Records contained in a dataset
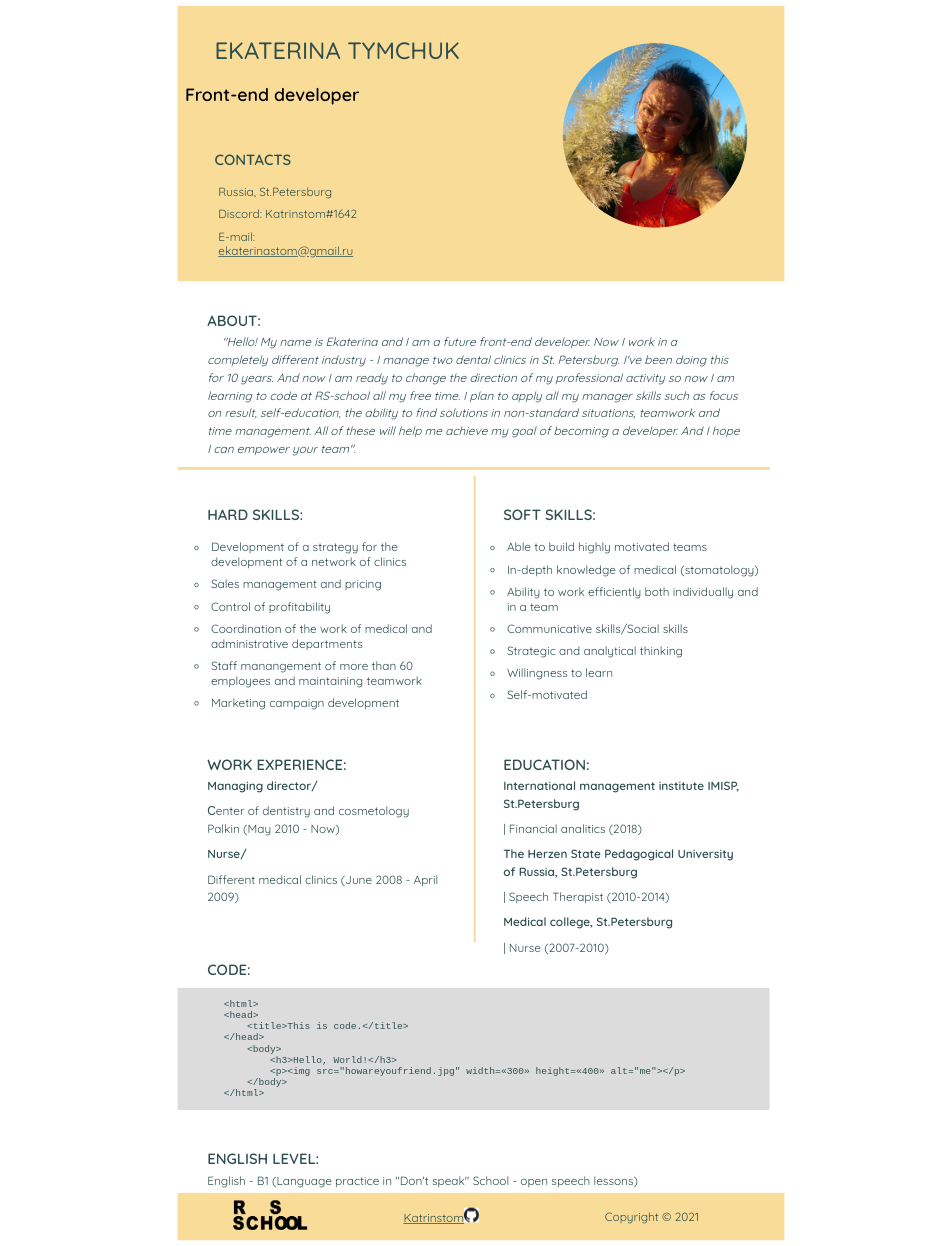
Repository: Katrinstom/rsschool-cv
Page: index.html
An editor plug-in stored every save of this project. The page is shown before and after the next save, followed by the edit.
The browser window is 1280 px wide. The pictures show the whole page, at 74% of full size.

Above is the page before, as saved 2022-01-02 18:27:23.

After the next save:
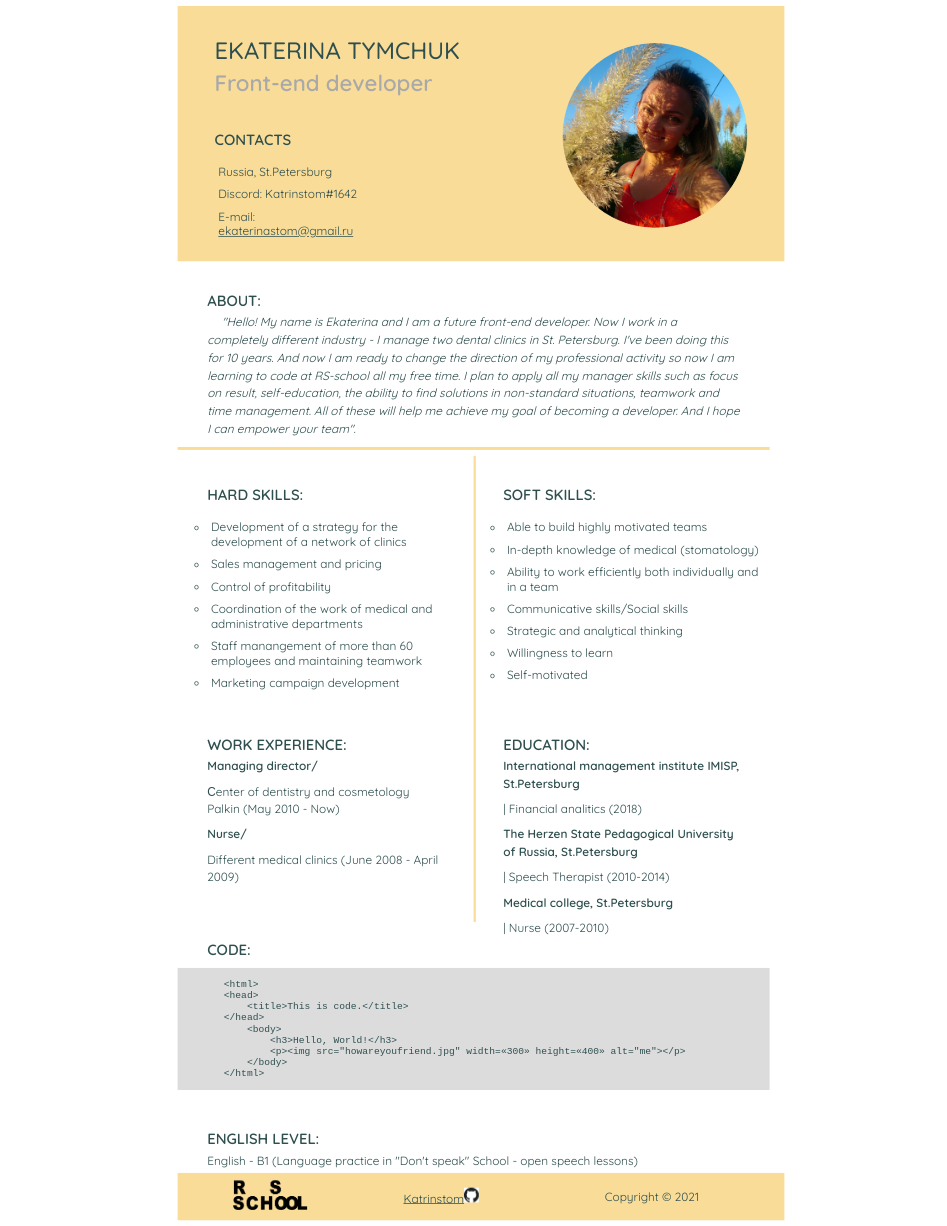
Saved 39 s later.
--- a/style.css
+++ b/style.css
@@ -22,6 +22,14 @@ h1 {
   text-transform: uppercase;
   color:darkslategray;
   margin: 0;
+}
+h2 {
+    padding: 0px 40px 5px;
+    text-align: left;
+    font-family:'Quicksand', sans-serif;
+    font-size: 30px;
+    color:darkgrey;
+    margin: 0;
 }
 h3 {
     padding: 0px 40px 5px;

* _Work required_
Which lines above hold the string "font"? Please copy all of them.

* _Written answer_
+    font-family:'Quicksand', sans-serif;
+    font-size: 30px;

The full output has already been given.